* _RECORDS SHOWN_:
* * *

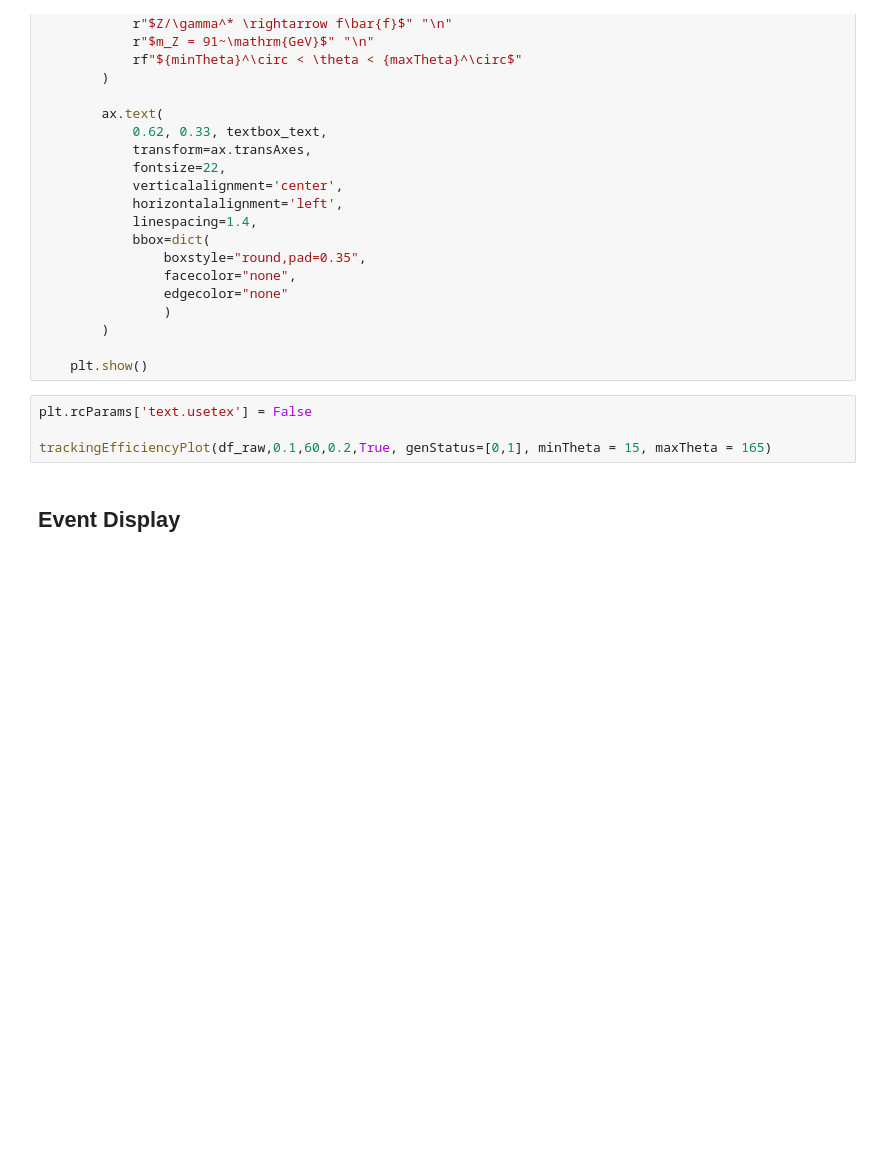
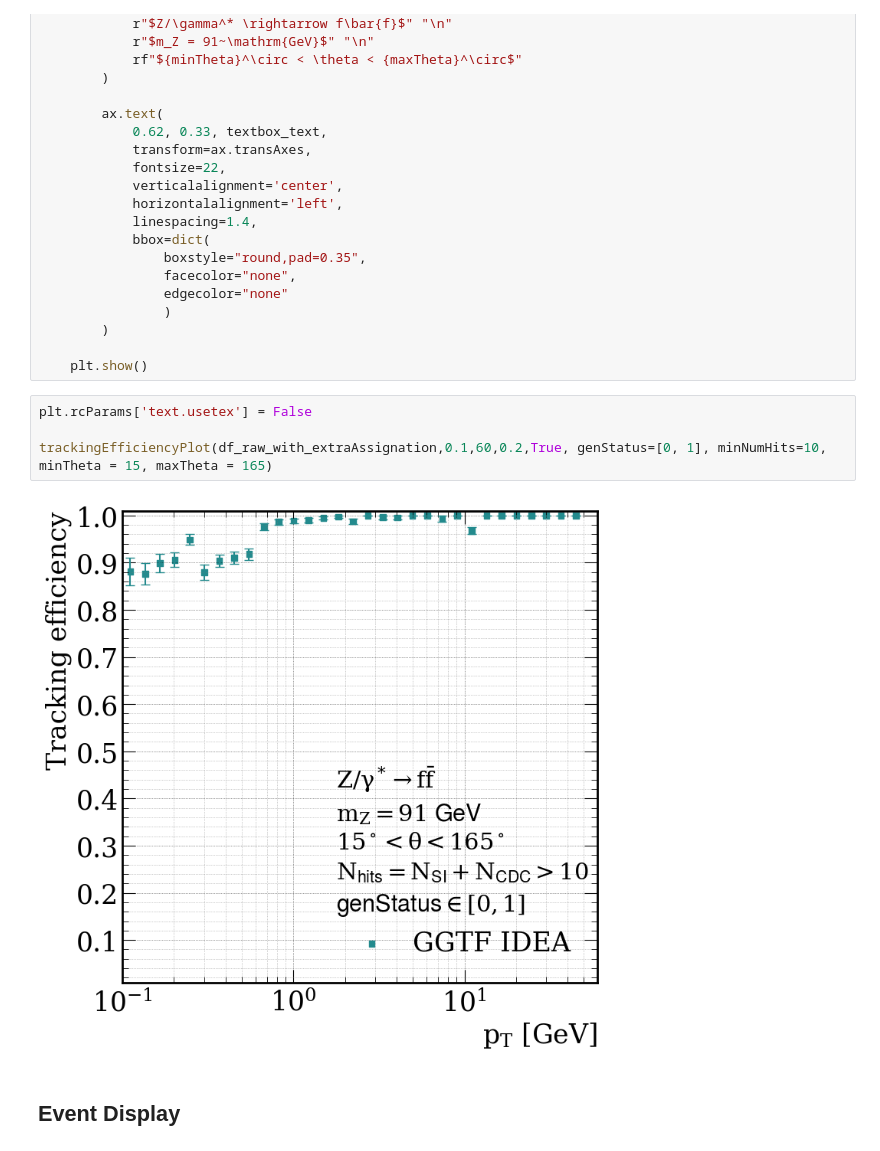
Before and after one commit to andread3vita/GGTF_trackFinder_training, a Jupyter notebook: notebooks/1_evaluation_IDEA_tracking.ipynb, the cells around one changed output. Cells and saved outputs as stored; diff of their text form; blank space fills up the shorter version.

```diff
--- a/notebooks/1_evaluation_IDEA_tracking.ipynb
+++ b/notebooks/1_evaluation_IDEA_tracking.ipynb
@@ -430,7 +489,9 @@ def trackingEfficiencyPlot(df, minX, maxX, binStep, applyConstraints = False, ma
 # %%
 plt.rcParams['text.usetex'] = False
 
-trackingEfficiencyPlot(df_raw,0.1,60,0.2,True, genStatus=[0,1], minTheta = 15, maxTheta = 165)
+trackingEfficiencyPlot(df_raw_with_extraAssignation,0.1,60,0.2,True, genStatus=[0, 1], minNumHits=10, minTheta = 15, maxTheta = 165)
+# %% [output]
+[figure, added]
 # %% [markdown]
 ## Event Display
 # %%
```
Also changed, not shown: parts of 9 cells of this notebook, 19 other files.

* * *

* _WHAT YOU WILL DO_:
Your reply should be the full data above, copied exactly, with no pictures in it.

* _ANSWER TO THIS PROBLEM_:
Before and after one commit to andread3vita/GGTF_trackFinder_training, a Jupyter notebook: notebooks/1_evaluation_IDEA_tracking.ipynb, the cells around one changed output. Cells and saved outputs as stored; diff of their text form; blank space fills up the shorter version.

```diff
--- a/notebooks/1_evaluation_IDEA_tracking.ipynb
+++ b/notebooks/1_evaluation_IDEA_tracking.ipynb
@@ -430,7 +489,9 @@ def trackingEfficiencyPlot(df, minX, maxX, binStep, applyConstraints = False, ma
 # %%
 plt.rcParams['text.usetex'] = False
 
-trackingEfficiencyPlot(df_raw,0.1,60,0.2,True, genStatus=[0,1], minTheta = 15, maxTheta = 165)
+trackingEfficiencyPlot(df_raw_with_extraAssignation,0.1,60,0.2,True, genStatus=[0, 1], minNumHits=10, minTheta = 15, maxTheta = 165)
+# %% [output]
+[figure, added]
 # %% [markdown]
 ## Event Display
 # %%
```
Also changed, not shown: parts of 9 cells of this notebook, 19 other files.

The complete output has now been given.